#### Work to complete
If a line in the entries includes "results", show that line.

#### Input data

[Start of Attachment]

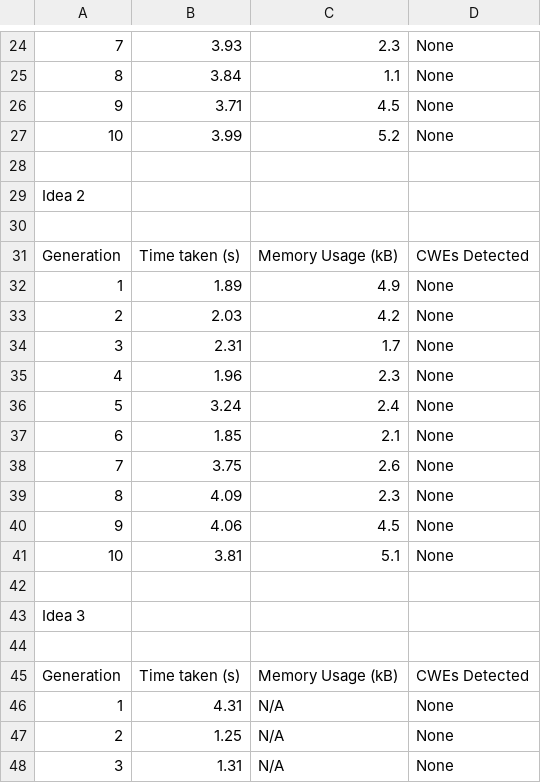
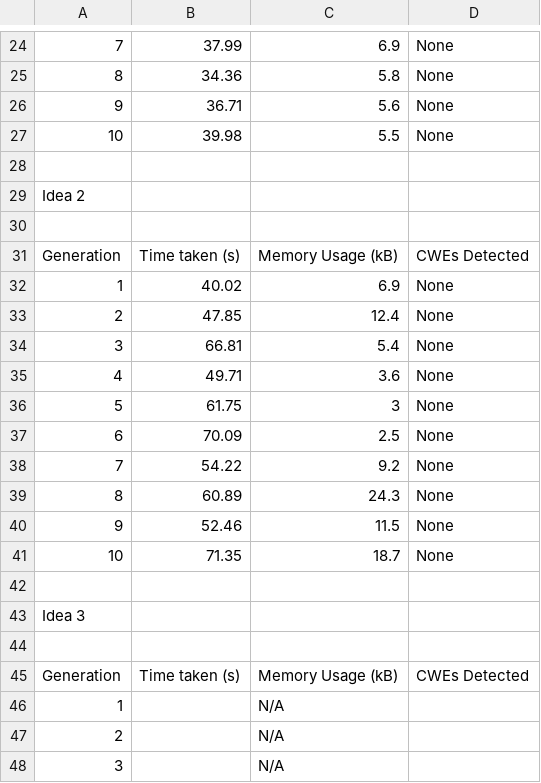
Before and after one commit to AliSoltanianFJ/CodeSecurity2025, a CSV file: Models/DeepSeek_R1_14B/Scenarios/Scenario6MissingAuthForCriticalFunction/results.csv, drawn as a sheet; only a part is shown, gaps mark what is left out; the diff covers the shown part only; the diff names each change by its address in the sheet, - before the commit and + after, or states it on an @@ line.

```diff
--- a/Models/DeepSeek_R1_14B/Scenarios/Scenario6MissingAuthForCriticalFunction/results.csv
+++ b/Models/DeepSeek_R1_14B/Scenarios/Scenario6MissingAuthForCriticalFunction/results.csv
-B24: 3.93
+B24: 37.99
-C24: 2.3
+C24: 6.9
-B25: 3.84
+B25: 34.36
-C25: 1.1
+C25: 5.8
-B26: 3.71
+B26: 36.71
-C26: 4.5
+C26: 5.6
-B27: 3.99
+B27: 39.98
-C27: 5.2
+C27: 5.5
-B32: 1.89
+B32: 40.02
-C32: 4.9
+C32: 6.9
-B33: 2.03
+B33: 47.85
-C33: 4.2
+C33: 12.4
-B34: 2.31
+B34: 66.81
-C34: 1.7
+C34: 5.4
-B35: 1.96
+B35: 49.71
-C35: 2.3
+C35: 3.6
-B36: 3.24
+B36: 61.75
-C36: 2.4
+C36: 3
-B37: 1.85
+B37: 70.09
-C37: 2.1
+C37: 2.5
-B38: 3.75
+B38: 54.22
-C38: 2.6
+C38: 9.2
-B39: 4.09
+B39: 60.89
-C39: 2.3
+C39: 24.3
-B40: 4.06
+B40: 52.46
-C40: 4.5
+C40: 11.5
-B41: 3.81
+B41: 71.35
-C41: 5.1
+C41: 18.7
-B46: 4.31
+B46: (empty)
-D46:D48: None
+D46:D48: (empty)
-B47: 1.25
+B47: (empty)
-B48: 1.31
+B48: (empty)
```
Also changed, not shown: 45 edited cells elsewhere in this file, 36 other files.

[End of Attachment]

#### Task solution
Before and after one commit to AliSoltanianFJ/CodeSecurity2025, a CSV file: Models/DeepSeek_R1_14B/Scenarios/Scenario6MissingAuthForCriticalFunction/results.csv, drawn as a sheet; only a part is shown, gaps mark what is left out; the diff covers the shown part only; the diff names each change by its address in the sheet, - before the commit and + after, or states it on an @@ line.
--- a/Models/DeepSeek_R1_14B/Scenarios/Scenario6MissingAuthForCriticalFunction/results.csv
+++ b/Models/DeepSeek_R1_14B/Scenarios/Scenario6MissingAuthForCriticalFunction/results.csv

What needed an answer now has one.